But there’s been much less discussion over an equally important question raised by the end of prohibition in California: What is the right public health message to send to adults who can now legally buy and use marijuana? Voters overwhelmingly passed Proposition 64 last year and polls continue to show broad support for legalization. But just because marijuana is legal doesn’t mean it is risk-free.
With just days to go, public health agencies are scrambling to put together education campaigns before Jan. 1. But experts in the field say they face a big problem: There simply isn’t enough research into the impact of adult marijuana use to offer a lot of proven and practical health guidance.
Earlier this year the National Academies of Sciences, Engineering and Medicine released the first comprehensive look at marijuana research in nearly two decades. A panel of experts analyzed more than 10,000 studies related to marijuana usage and cancer, mental health, accidents and a host of other health issues.
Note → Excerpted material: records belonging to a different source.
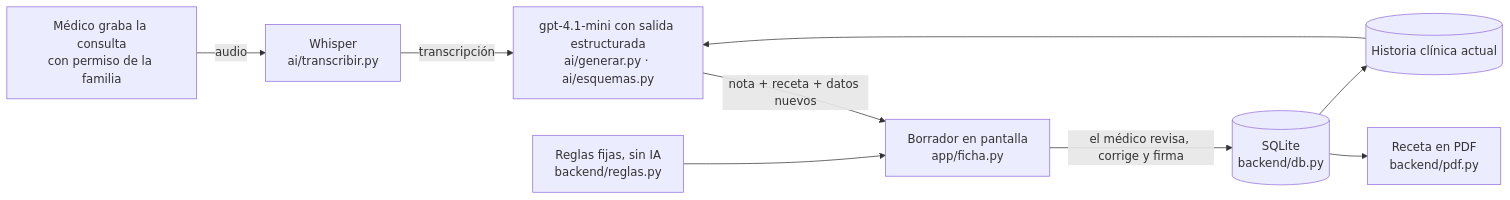
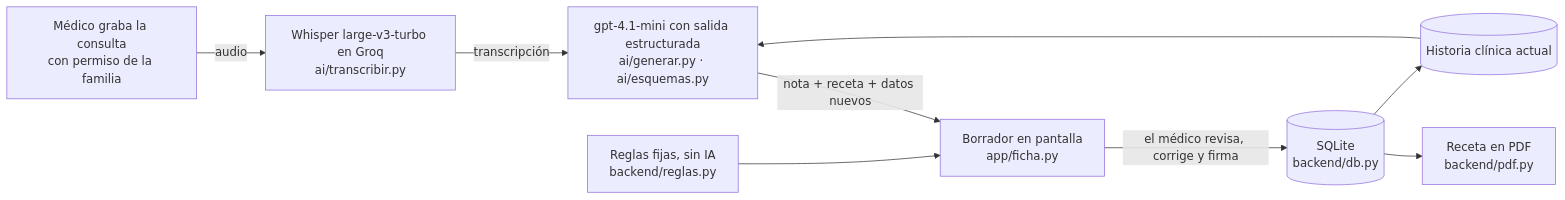
Before and after one commit to serugiran96/ceni: the diagram in README.md, drawn with Mermaid. The commit also changed other lines of this file and 5 other files, not shown here.

First line of the commit message:
Transcripción con Whisper large-v3-turbo en Groq, con whisper-1 de OpenAI de respaldo

````diff
--- a/README.md
+++ b/README.md
@@ -110,11 +110,11 @@
 ```mermaid
 flowchart LR
-    A["Médico graba la consulta<br/>con permiso de la familia"] -->|audio| B["Whisper<br/>ai/transcribir.py"]
+    A["Médico graba la consulta<br/>con permiso de la familia"] -->|audio| B["Whisper large-v3-turbo en Groq<br/>ai/transcribir.py"]
     B -->|transcripción| C["gpt-4.1-mini con salida estructurada<br/>ai/generar.py · ai/esquemas.py"]
     H[("Historia clínica actual")] --> C
     C -->|"nota + receta + datos nuevos"| D["Borrador en pantalla<br/>app/ficha.py"]
     R["Reglas fijas, sin IA<br/>backend/reglas.py"] --> D
     D -->|"el médico revisa, corrige y firma"| E[("SQLite<br/>backend/db.py")]
     E --> F["Receta en PDF<br/>backend/pdf.py"]
     E --> H
 ```
````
The report found some compelling evidence of risks, as well as some medicinal benefits. Long-term cannabis smokers were more likely to have respiratory problems. There was substantial evidence of a link between frequent marijuana use and the development of schizophrenia. Women who smoked pot while pregnant were more likely to have babies with lower birth weights. On the other hand, the drug was found to be effective in reducing chronic pain.
Nevertheless, despite those findings, the overwhelming conclusion of the report was that the effects of marijuana use are still largely a mystery and that the lack of evidence-based information poses a public health risk.
The problem is that marijuana is still illegal under federal law and is classified as a Schedule 1 drug with no medicinal value and a high potential for abuse. The federal government has strict limits on studies involving the drug, which makes it hard for researchers to get funding or to get access to the quantity and quality of cannabis needed for in-depth analysis. The result is that there is little conclusive evidence on marijuana’s effects — good or bad.
But as more and more states legalize medicinal and recreational use for adults, the lack of conclusive science leaves public health officials and regulators in a bind. They have a mandate to set limits on marijuana in order to protect the public and to provide accurate and unbiased information so that adults can make informed choices. But they can’t do their jobs well without more research.
For example, the National Academies report concluded there is “substantial evidence” that using marijuana before driving increases the risk of being involved in a crash. But there has been little research into what — if any — amount of marijuana use is considered safe for driving. Or how long a person should wait to drive after consuming cannabis. (The lack of research in this area is also a problem for law enforcement; there is not yet a reliable way to measure cannabis intoxication.)
There hasn’t been much research into the impact of the many new, highly concentrated cannabis products or into how different cannabis products — from edibles to lotions, balms and oils — affect different people. That increases risk to users. (Most cities and states that have allowed adult use of marijuana have seen an increase in emergency room visits for poisoning associated with edibles.) Nor has there been adequate study into what kinds of messages resonate with young people and adults, which makes it harder to design an effective health education campaign.